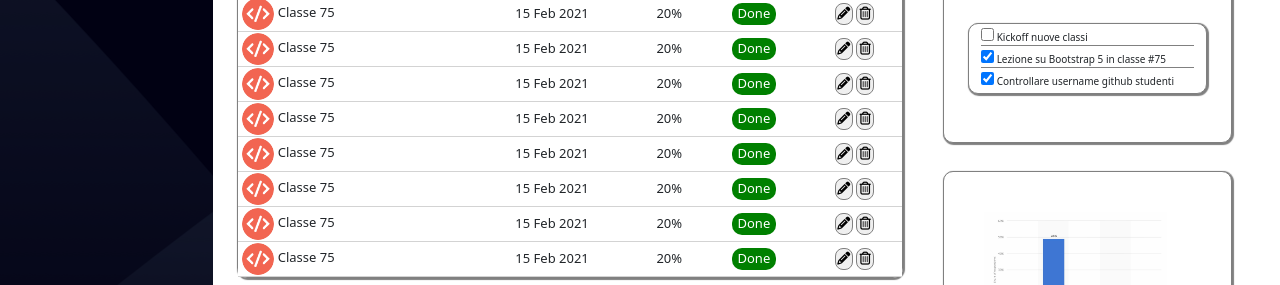
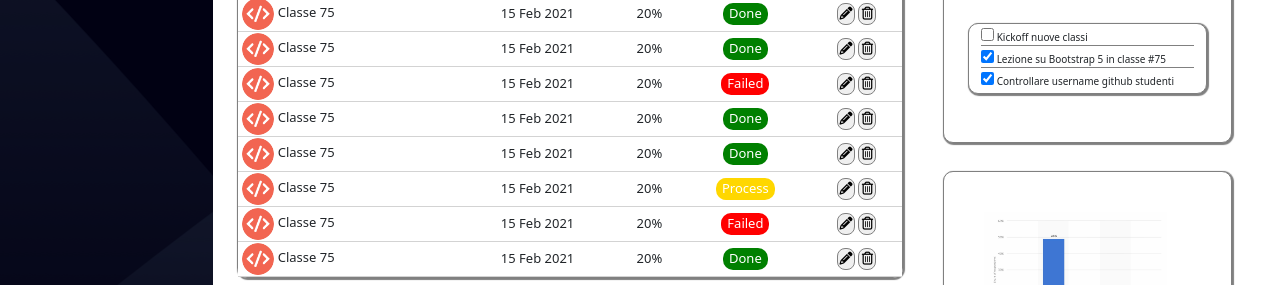
Before and after one commit to AntonioDattolo/html-css-bootstrap-dashboard, a plain HTML site: page index.html in a window 1280 px wide. Shown: the part 393-678 px from the top of the page. Drawn offline with nearby package versions, Linux system fonts and the light colour scheme.

Commit message:
Revision STATO>BUTTON

```diff
--- a/index.html
+++ b/index.html
@@ -306,7 +306,7 @@
                                                 <td class="text-center d-none d-sm-table-cell">20%</td>
                                                 <td class="text-center">
                                                     <button type="button"
-                                                        style="background-color: green; border-radius: 10px; color: white; border: none;">Done</button>
+                                                        style="background-color: red; border-radius: 10px; color: white; border: none;">Failed</button>
                                                 </td>
                                                 <td class="text-center">
                                                     <button class=" p-0"
@@ -378,7 +378,7 @@
                                                 <td class="text-center d-none d-sm-table-cell">20%</td>
                                                 <td class="text-center">
                                                     <button type="button"
-                                                        style="background-color: green; border-radius: 10px; color: white; border: none;">Done</button>
+                                                        style="background-color: Gold; border-radius: 10px; color: white; border: none;">Process</button>
                                                 </td>
                                                 <td class="text-center">
                                                     <button class=" p-0"
@@ -402,7 +402,7 @@
                                                 <td class="text-center d-none d-sm-table-cell">20%</td>
                                                 <td class="text-center">
                                                     <button type="button"
-                                                        style="background-color: green; border-radius: 10px; color: white; border: none;">Done</button>
+                                                        style="background-color: red; border-radius: 10px; color: white; border: none;">Failed</button>
                                                 </td>
                                                 <td class="text-center">
                                                     <button class=" p-0"
```
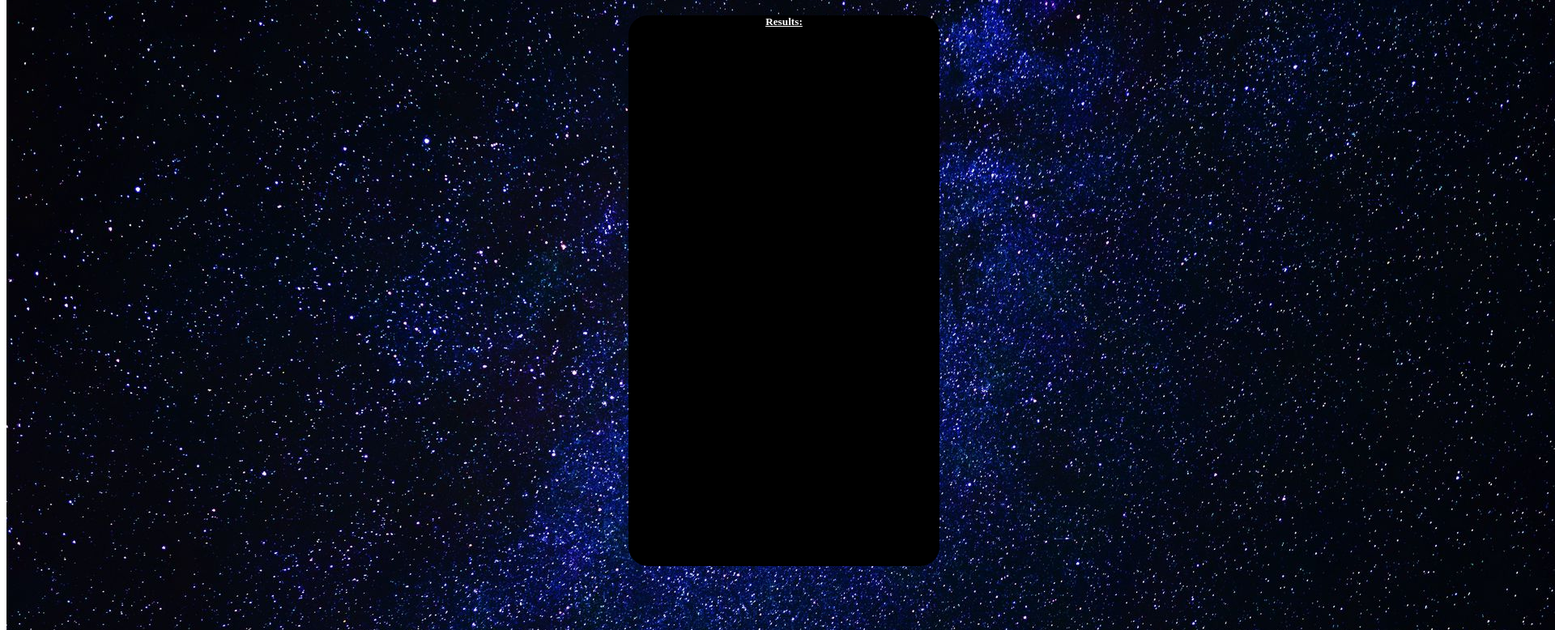
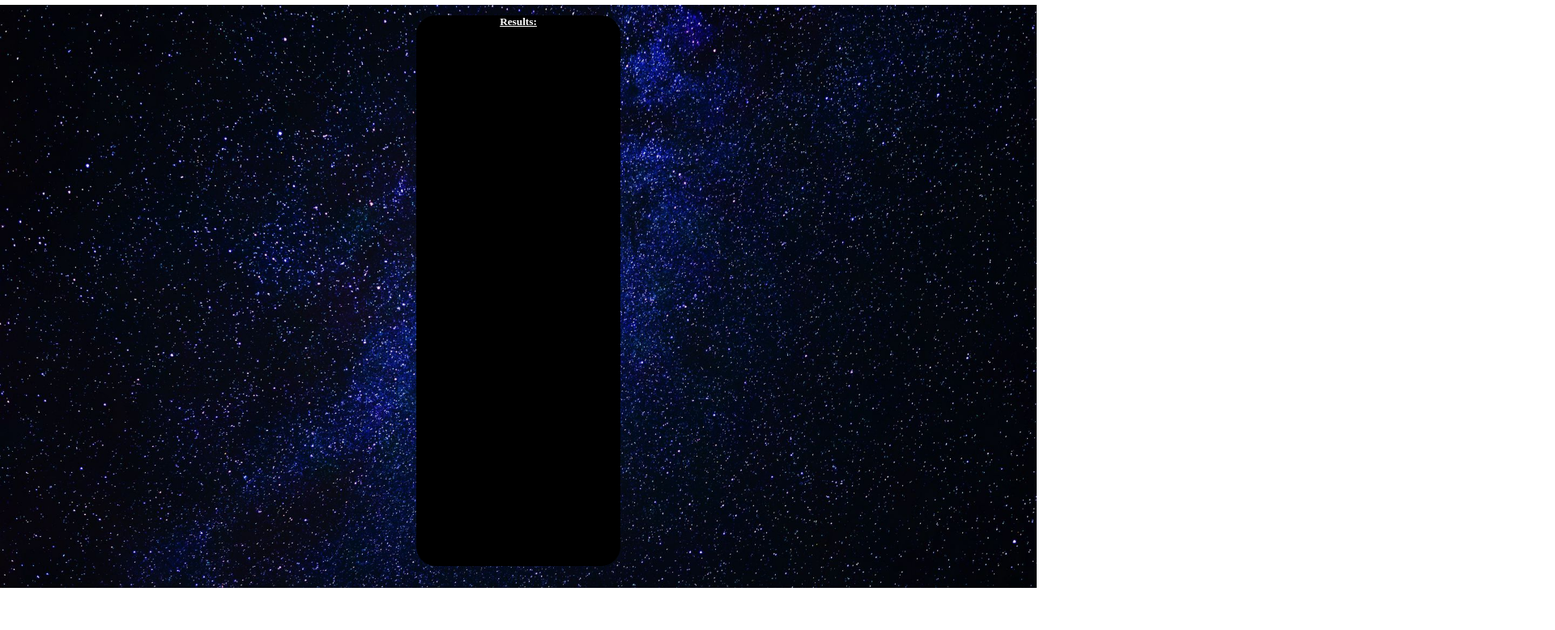
Before and after one commit to SamKiehl/ReverseText, a plain HTML site: page index.html in a window 1280 px wide. Shown: the part 72-850 px from the top of the page at 81% size, 1920 px wide, since content can reach past the window. Drawn offline with Linux system fonts and the light colour scheme; a web font is replaced by a local one.

Commit message:
CSS again.

```diff
--- a/styles.css
+++ b/styles.css
@@ -25,13 +25,7 @@ h1{
     border-radius: 5%;
 }
 body{
-    background: transparent;
+    background: url('images/stars_milky_way_space_116893_1920x1080.jpg') no-repeat center;
     background-size: 100%;
-    height: 0%;
+    height: 860px;
 }
-#all{
-    background: url('images/stars_milky_way_space_116893_1920x1080.jpg') no-repeat center;
-    height: 1080px;
-    width: 1920px;
-    align-items: center;
-}
```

+--

• _PROBLEM REQUIREMENTS_:
Repeat the records above verbatim, with no pictures in the result.

• _TASK ANSWER_:
Before and after one commit to AntonioDattolo/html-css-bootstrap-dashboard, a plain HTML site: page index.html in a window 1280 px wide. Shown: the part 393-678 px from the top of the page. Drawn offline with nearby package versions, Linux system fonts and the light colour scheme.

Commit message:
Revision STATO>BUTTON

```diff
--- a/index.html
+++ b/index.html
@@ -306,7 +306,7 @@
                                                 <td class="text-center d-none d-sm-table-cell">20%</td>
                                                 <td class="text-center">
                                                     <button type="button"
-                                                        style="background-color: green; border-radius: 10px; color: white; border: none;">Done</button>
+                                                        style="background-color: red; border-radius: 10px; color: white; border: none;">Failed</button>
                                                 </td>
                                                 <td class="text-center">
                                                     <button class=" p-0"
@@ -378,7 +378,7 @@
                                                 <td class="text-center d-none d-sm-table-cell">20%</td>
                                                 <td class="text-center">
                                                     <button type="button"
-                                                        style="background-color: green; border-radius: 10px; color: white; border: none;">Done</button>
+                                                        style="background-color: Gold; border-radius: 10px; color: white; border: none;">Process</button>
                                                 </td>
                                                 <td class="text-center">
                                                     <button class=" p-0"
@@ -402,7 +402,7 @@
                                                 <td class="text-center d-none d-sm-table-cell">20%</td>
                                                 <td class="text-center">
                                                     <button type="button"
-                                                        style="background-color: green; border-radius: 10px; color: white; border: none;">Done</button>
+                                                        style="background-color: red; border-radius: 10px; color: white; border: none;">Failed</button>
                                                 </td>
                                                 <td class="text-center">
                                                     <button class=" p-0"
```
Before and after one commit to SamKiehl/ReverseText, a plain HTML site: page index.html in a window 1280 px wide. Shown: the part 72-850 px from the top of the page at 81% size, 1920 px wide, since content can reach past the window. Drawn offline with Linux system fonts and the light colour scheme; a web font is replaced by a local one.

Commit message:
CSS again.

```diff
--- a/styles.css
+++ b/styles.css
@@ -25,13 +25,7 @@ h1{
     border-radius: 5%;
 }
 body{
-    background: transparent;
+    background: url('images/stars_milky_way_space_116893_1920x1080.jpg') no-repeat center;
     background-size: 100%;
-    height: 0%;
+    height: 860px;
 }
-#all{
-    background: url('images/stars_milky_way_space_116893_1920x1080.jpg') no-repeat center;
-    height: 1080px;
-    width: 1920px;
-    align-items: center;
-}
```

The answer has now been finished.